• _Exercise brief_
Would you print all of the entries exactly, please, but without their pictures?

Content revision data

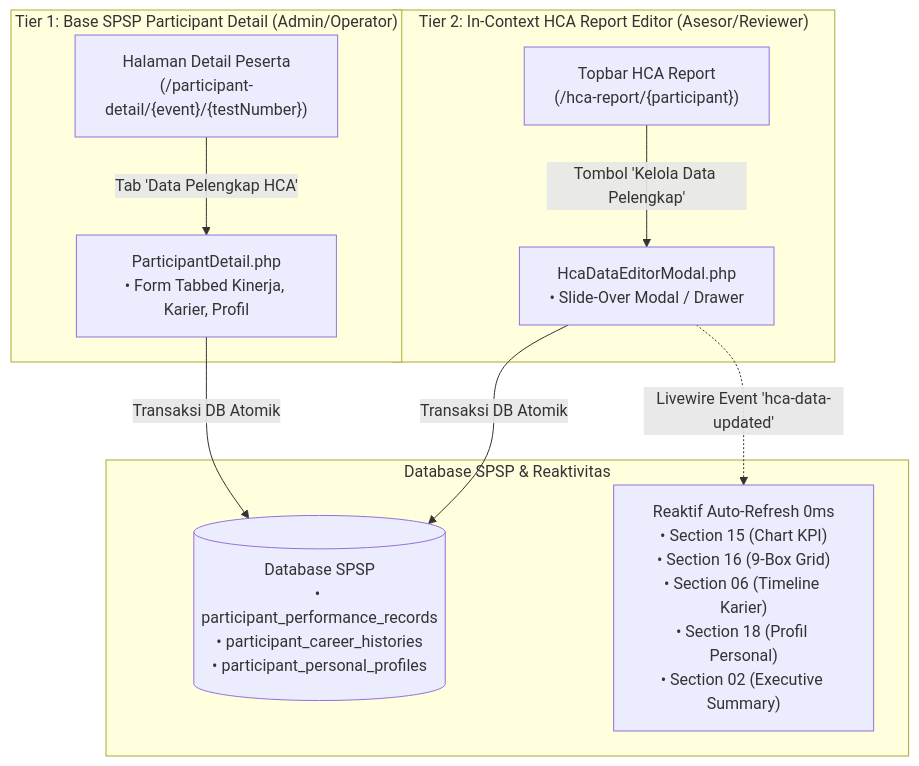
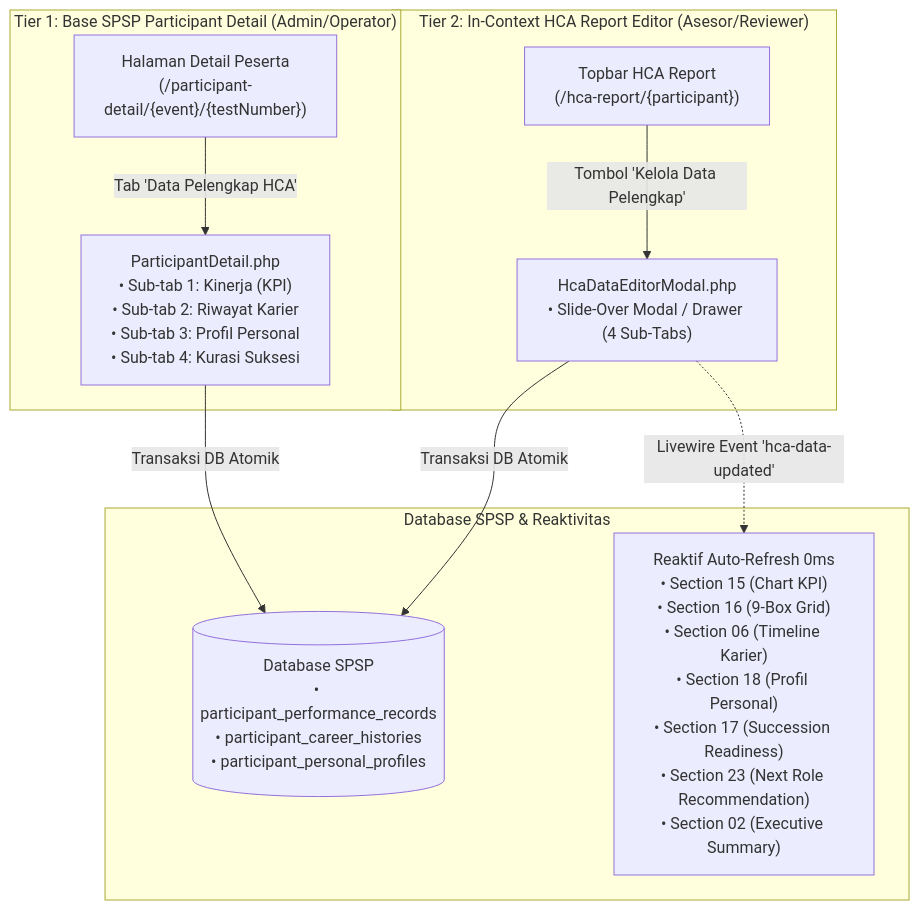
One commit to RnDQuantum/spsp_new changed the second of 2 diagrams in docs/hca/DATA_MAPPING_SPEC.md. Above: the diagram before and after it, drawn with Mermaid. The commit also changed other lines of this file and 15 other files, not shown here.

First line of the commit message:
feat(hca): add succession curation override system for HCA Report

````diff
--- a/docs/hca/DATA_MAPPING_SPEC.md
+++ b/docs/hca/DATA_MAPPING_SPEC.md
@@ -84,16 +85,16 @@
 ```mermaid
 flowchart TD
     subgraph Tier1["Tier 1: Base SPSP Participant Detail (Admin/Operator)"]
-        A["Halaman Detail Peserta<br/>(/participant-detail/{event}/{testNumber})"] -->|Tab 'Data Pelengkap HCA'| B["ParticipantDetail.php<br/>• Form Tabbed Kinerja, Karier, Profil"]
+        A["Halaman Detail Peserta<br/>(/participant-detail/{event}/{testNumber})"] -->|Tab 'Data Pelengkap HCA'| B["ParticipantDetail.php<br/>• Sub-tab 1: Kinerja (KPI)<br/>• Sub-tab 2: Riwayat Karier<br/>• Sub-tab 3: Profil Personal<br/>• Sub-tab 4: Kurasi Suksesi"]
     end
 
     subgraph Tier2["Tier 2: In-Context HCA Report Editor (Asesor/Reviewer)"]
-        C["Topbar HCA Report<br/>(/hca-report/{participant})"] -->|Tombol 'Kelola Data Pelengkap'| D["HcaDataEditorModal.php<br/>• Slide-Over Modal / Drawer"]
+        C["Topbar HCA Report<br/>(/hca-report/{participant})"] -->|Tombol 'Kelola Data Pelengkap'| D["HcaDataEditorModal.php<br/>• Slide-Over Modal / Drawer (4 Sub-Tabs)"]
     end
 
     subgraph DB["Database SPSP & Reaktivitas"]
         B -->|Transaksi DB Atomik| E[("Database SPSP<br/>• participant_performance_records<br/>• participant_career_histories<br/>• participant_personal_profiles")]
         D -->|Transaksi DB Atomik| E
-        D -.->|Livewire Event 'hca-data-updated'| F["Reaktif Auto-Refresh 0ms<br/>• Section 15 (Chart KPI)<br/>• Section 16 (9-Box Grid)<br/>• Section 06 (Timeline Karier)<br/>• Section 18 (Profil Personal)<br/>• Section 02 (Executive Summary)"]
+        D -.->|Livewire Event 'hca-data-updated'| F["Reaktif Auto-Refresh 0ms<br/>• Section 15 (Chart KPI)<br/>• Section 16 (9-Box Grid)<br/>• Section 06 (Timeline Karier)<br/>• Section 18 (Profil Personal)<br/>• Section 17 (Succession Readiness)<br/>• Section 23 (Next Role Recommendation)<br/>• Section 02 (Executive Summary)"]
     end
 ```
````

• _Written answer_
One commit to RnDQuantum/spsp_new changed the second of 2 diagrams in docs/hca/DATA_MAPPING_SPEC.md. Above: the diagram before and after it, drawn with Mermaid. The commit also changed other lines of this file and 15 other files, not shown here.

First line of the commit message:
feat(hca): add succession curation override system for HCA Report

````diff
--- a/docs/hca/DATA_MAPPING_SPEC.md
+++ b/docs/hca/DATA_MAPPING_SPEC.md
@@ -84,16 +85,16 @@
 ```mermaid
 flowchart TD
     subgraph Tier1["Tier 1: Base SPSP Participant Detail (Admin/Operator)"]
-        A["Halaman Detail Peserta<br/>(/participant-detail/{event}/{testNumber})"] -->|Tab 'Data Pelengkap HCA'| B["ParticipantDetail.php<br/>• Form Tabbed Kinerja, Karier, Profil"]
+        A["Halaman Detail Peserta<br/>(/participant-detail/{event}/{testNumber})"] -->|Tab 'Data Pelengkap HCA'| B["ParticipantDetail.php<br/>• Sub-tab 1: Kinerja (KPI)<br/>• Sub-tab 2: Riwayat Karier<br/>• Sub-tab 3: Profil Personal<br/>• Sub-tab 4: Kurasi Suksesi"]
     end
 
     subgraph Tier2["Tier 2: In-Context HCA Report Editor (Asesor/Reviewer)"]
-        C["Topbar HCA Report<br/>(/hca-report/{participant})"] -->|Tombol 'Kelola Data Pelengkap'| D["HcaDataEditorModal.php<br/>• Slide-Over Modal / Drawer"]
+        C["Topbar HCA Report<br/>(/hca-report/{participant})"] -->|Tombol 'Kelola Data Pelengkap'| D["HcaDataEditorModal.php<br/>• Slide-Over Modal / Drawer (4 Sub-Tabs)"]
     end
 
     subgraph DB["Database SPSP & Reaktivitas"]
         B -->|Transaksi DB Atomik| E[("Database SPSP<br/>• participant_performance_records<br/>• participant_career_histories<br/>• participant_personal_profiles")]
         D -->|Transaksi DB Atomik| E
-        D -.->|Livewire Event 'hca-data-updated'| F["Reaktif Auto-Refresh 0ms<br/>• Section 15 (Chart KPI)<br/>• Section 16 (9-Box Grid)<br/>• Section 06 (Timeline Karier)<br/>• Section 18 (Profil Personal)<br/>• Section 02 (Executive Summary)"]
+        D -.->|Livewire Event 'hca-data-updated'| F["Reaktif Auto-Refresh 0ms<br/>• Section 15 (Chart KPI)<br/>• Section 16 (9-Box Grid)<br/>• Section 06 (Timeline Karier)<br/>• Section 18 (Profil Personal)<br/>• Section 17 (Succession Readiness)<br/>• Section 23 (Next Role Recommendation)<br/>• Section 02 (Executive Summary)"]
     end
 ```
````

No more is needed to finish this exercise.